## Work request
Give every line of the material again, exactly as written.

## Data for processing
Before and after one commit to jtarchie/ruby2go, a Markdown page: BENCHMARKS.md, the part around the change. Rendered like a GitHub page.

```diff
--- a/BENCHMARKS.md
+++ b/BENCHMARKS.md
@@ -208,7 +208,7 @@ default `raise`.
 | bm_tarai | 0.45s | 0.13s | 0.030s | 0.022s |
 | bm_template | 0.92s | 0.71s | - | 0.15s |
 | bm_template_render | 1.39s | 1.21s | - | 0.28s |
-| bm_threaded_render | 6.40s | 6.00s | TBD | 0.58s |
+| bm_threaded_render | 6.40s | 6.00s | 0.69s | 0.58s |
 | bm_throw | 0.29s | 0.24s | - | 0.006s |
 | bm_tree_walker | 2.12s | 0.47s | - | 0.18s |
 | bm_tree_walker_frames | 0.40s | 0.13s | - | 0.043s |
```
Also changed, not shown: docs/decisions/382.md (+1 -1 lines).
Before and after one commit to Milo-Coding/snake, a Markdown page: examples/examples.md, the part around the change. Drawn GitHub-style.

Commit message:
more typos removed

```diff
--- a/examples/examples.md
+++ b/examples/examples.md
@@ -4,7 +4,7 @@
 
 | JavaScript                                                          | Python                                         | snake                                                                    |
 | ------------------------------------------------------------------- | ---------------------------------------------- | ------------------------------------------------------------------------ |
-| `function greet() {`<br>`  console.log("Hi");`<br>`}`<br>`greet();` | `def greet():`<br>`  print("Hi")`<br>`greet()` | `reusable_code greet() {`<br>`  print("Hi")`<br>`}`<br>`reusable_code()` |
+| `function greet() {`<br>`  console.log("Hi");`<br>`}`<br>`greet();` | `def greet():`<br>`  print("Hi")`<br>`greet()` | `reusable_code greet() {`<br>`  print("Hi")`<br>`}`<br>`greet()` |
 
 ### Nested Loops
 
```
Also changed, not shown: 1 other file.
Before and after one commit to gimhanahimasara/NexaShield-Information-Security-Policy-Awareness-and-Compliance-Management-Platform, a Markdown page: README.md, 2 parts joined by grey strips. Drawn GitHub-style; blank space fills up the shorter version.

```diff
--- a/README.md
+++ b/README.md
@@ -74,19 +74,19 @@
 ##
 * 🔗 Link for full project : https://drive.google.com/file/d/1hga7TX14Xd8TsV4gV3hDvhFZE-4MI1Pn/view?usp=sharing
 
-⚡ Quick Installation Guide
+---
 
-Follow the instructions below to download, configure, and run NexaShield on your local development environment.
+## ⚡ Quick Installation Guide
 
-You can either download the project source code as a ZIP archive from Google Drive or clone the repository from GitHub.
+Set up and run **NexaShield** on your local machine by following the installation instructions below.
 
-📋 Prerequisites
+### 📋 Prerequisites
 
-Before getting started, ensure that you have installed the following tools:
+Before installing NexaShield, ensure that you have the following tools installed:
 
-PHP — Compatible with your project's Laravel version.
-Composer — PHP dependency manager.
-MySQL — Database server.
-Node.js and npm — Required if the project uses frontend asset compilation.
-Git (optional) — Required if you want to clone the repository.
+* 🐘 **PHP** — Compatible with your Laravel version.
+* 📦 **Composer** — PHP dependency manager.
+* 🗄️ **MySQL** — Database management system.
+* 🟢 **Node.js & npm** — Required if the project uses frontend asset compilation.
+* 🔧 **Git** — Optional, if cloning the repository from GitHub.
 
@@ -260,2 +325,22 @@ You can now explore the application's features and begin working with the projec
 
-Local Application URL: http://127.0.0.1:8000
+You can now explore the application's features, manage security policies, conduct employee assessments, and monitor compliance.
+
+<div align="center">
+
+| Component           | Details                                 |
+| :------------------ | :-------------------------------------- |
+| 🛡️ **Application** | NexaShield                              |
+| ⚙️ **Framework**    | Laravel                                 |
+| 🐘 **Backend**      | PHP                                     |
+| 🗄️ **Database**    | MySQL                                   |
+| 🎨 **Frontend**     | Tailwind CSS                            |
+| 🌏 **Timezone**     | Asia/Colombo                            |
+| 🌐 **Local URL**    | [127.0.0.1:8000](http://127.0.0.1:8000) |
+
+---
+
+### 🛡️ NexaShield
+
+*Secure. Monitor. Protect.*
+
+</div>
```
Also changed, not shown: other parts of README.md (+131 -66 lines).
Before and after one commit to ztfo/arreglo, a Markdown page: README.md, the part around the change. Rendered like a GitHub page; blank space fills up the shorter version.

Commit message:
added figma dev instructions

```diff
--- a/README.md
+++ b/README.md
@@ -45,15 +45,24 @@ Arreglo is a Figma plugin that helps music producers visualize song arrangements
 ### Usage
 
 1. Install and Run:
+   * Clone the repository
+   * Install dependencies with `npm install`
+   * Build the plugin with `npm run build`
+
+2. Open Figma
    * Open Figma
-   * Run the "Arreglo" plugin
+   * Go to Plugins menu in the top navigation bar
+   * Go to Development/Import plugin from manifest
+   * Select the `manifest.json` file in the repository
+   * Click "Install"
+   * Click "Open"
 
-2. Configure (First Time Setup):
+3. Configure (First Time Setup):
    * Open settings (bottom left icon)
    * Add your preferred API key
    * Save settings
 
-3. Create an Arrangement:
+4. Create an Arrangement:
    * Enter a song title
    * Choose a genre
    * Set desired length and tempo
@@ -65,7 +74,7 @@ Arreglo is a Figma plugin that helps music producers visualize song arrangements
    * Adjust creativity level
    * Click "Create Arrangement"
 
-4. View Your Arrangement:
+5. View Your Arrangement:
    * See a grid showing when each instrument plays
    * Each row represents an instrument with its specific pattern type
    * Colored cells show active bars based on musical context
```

## Problem solution
Before and after one commit to jtarchie/ruby2go, a Markdown page: BENCHMARKS.md, the part around the change. Rendered like a GitHub page.

```diff
--- a/BENCHMARKS.md
+++ b/BENCHMARKS.md
@@ -208,7 +208,7 @@ default `raise`.
 | bm_tarai | 0.45s | 0.13s | 0.030s | 0.022s |
 | bm_template | 0.92s | 0.71s | - | 0.15s |
 | bm_template_render | 1.39s | 1.21s | - | 0.28s |
-| bm_threaded_render | 6.40s | 6.00s | TBD | 0.58s |
+| bm_threaded_render | 6.40s | 6.00s | 0.69s | 0.58s |
 | bm_throw | 0.29s | 0.24s | - | 0.006s |
 | bm_tree_walker | 2.12s | 0.47s | - | 0.18s |
 | bm_tree_walker_frames | 0.40s | 0.13s | - | 0.043s |
```
Also changed, not shown: docs/decisions/382.md (+1 -1 lines).
Before and after one commit to Milo-Coding/snake, a Markdown page: examples/examples.md, the part around the change. Drawn GitHub-style.

Commit message:
more typos removed

```diff
--- a/examples/examples.md
+++ b/examples/examples.md
@@ -4,7 +4,7 @@
 
 | JavaScript                                                          | Python                                         | snake                                                                    |
 | ------------------------------------------------------------------- | ---------------------------------------------- | ------------------------------------------------------------------------ |
-| `function greet() {`<br>`  console.log("Hi");`<br>`}`<br>`greet();` | `def greet():`<br>`  print("Hi")`<br>`greet()` | `reusable_code greet() {`<br>`  print("Hi")`<br>`}`<br>`reusable_code()` |
+| `function greet() {`<br>`  console.log("Hi");`<br>`}`<br>`greet();` | `def greet():`<br>`  print("Hi")`<br>`greet()` | `reusable_code greet() {`<br>`  print("Hi")`<br>`}`<br>`greet()` |
 
 ### Nested Loops
 
```
Also changed, not shown: 1 other file.
Before and after one commit to gimhanahimasara/NexaShield-Information-Security-Policy-Awareness-and-Compliance-Management-Platform, a Markdown page: README.md, 2 parts joined by grey strips. Drawn GitHub-style; blank space fills up the shorter version.

```diff
--- a/README.md
+++ b/README.md
@@ -74,19 +74,19 @@
 ##
 * 🔗 Link for full project : https://drive.google.com/file/d/1hga7TX14Xd8TsV4gV3hDvhFZE-4MI1Pn/view?usp=sharing
 
-⚡ Quick Installation Guide
+---
 
-Follow the instructions below to download, configure, and run NexaShield on your local development environment.
+## ⚡ Quick Installation Guide
 
-You can either download the project source code as a ZIP archive from Google Drive or clone the repository from GitHub.
+Set up and run **NexaShield** on your local machine by following the installation instructions below.
 
-📋 Prerequisites
+### 📋 Prerequisites
 
-Before getting started, ensure that you have installed the following tools:
+Before installing NexaShield, ensure that you have the following tools installed:
 
-PHP — Compatible with your project's Laravel version.
-Composer — PHP dependency manager.
-MySQL — Database server.
-Node.js and npm — Required if the project uses frontend asset compilation.
-Git (optional) — Required if you want to clone the repository.
+* 🐘 **PHP** — Compatible with your Laravel version.
+* 📦 **Composer** — PHP dependency manager.
+* 🗄️ **MySQL** — Database management system.
+* 🟢 **Node.js & npm** — Required if the project uses frontend asset compilation.
+* 🔧 **Git** — Optional, if cloning the repository from GitHub.
 
@@ -260,2 +325,22 @@ You can now explore the application's features and begin working with the projec
 
-Local Application URL: http://127.0.0.1:8000
+You can now explore the application's features, manage security policies, conduct employee assessments, and monitor compliance.
+
+<div align="center">
+
+| Component           | Details                                 |
+| :------------------ | :-------------------------------------- |
+| 🛡️ **Application** | NexaShield                              |
+| ⚙️ **Framework**    | Laravel                                 |
+| 🐘 **Backend**      | PHP                                     |
+| 🗄️ **Database**    | MySQL                                   |
+| 🎨 **Frontend**     | Tailwind CSS                            |
+| 🌏 **Timezone**     | Asia/Colombo                            |
+| 🌐 **Local URL**    | [127.0.0.1:8000](http://127.0.0.1:8000) |
+
+---
+
+### 🛡️ NexaShield
+
+*Secure. Monitor. Protect.*
+
+</div>
```
Also changed, not shown: other parts of README.md (+131 -66 lines).
Before and after one commit to ztfo/arreglo, a Markdown page: README.md, the part around the change. Rendered like a GitHub page; blank space fills up the shorter version.

Commit message:
added figma dev instructions

```diff
--- a/README.md
+++ b/README.md
@@ -45,15 +45,24 @@ Arreglo is a Figma plugin that helps music producers visualize song arrangements
 ### Usage
 
 1. Install and Run:
+   * Clone the repository
+   * Install dependencies with `npm install`
+   * Build the plugin with `npm run build`
+
+2. Open Figma
    * Open Figma
-   * Run the "Arreglo" plugin
+   * Go to Plugins menu in the top navigation bar
+   * Go to Development/Import plugin from manifest
+   * Select the `manifest.json` file in the repository
+   * Click "Install"
+   * Click "Open"
 
-2. Configure (First Time Setup):
+3. Configure (First Time Setup):
    * Open settings (bottom left icon)
    * Add your preferred API key
    * Save settings
 
-3. Create an Arrangement:
+4. Create an Arrangement:
    * Enter a song title
    * Choose a genre
    * Set desired length and tempo
@@ -65,7 +74,7 @@ Arreglo is a Figma plugin that helps music producers visualize song arrangements
    * Adjust creativity level
    * Click "Create Arrangement"
 
-4. View Your Arrangement:
+5. View Your Arrangement:
    * See a grid showing when each instrument plays
    * Each row represents an instrument with its specific pattern type
    * Colored cells show active bars based on musical context
```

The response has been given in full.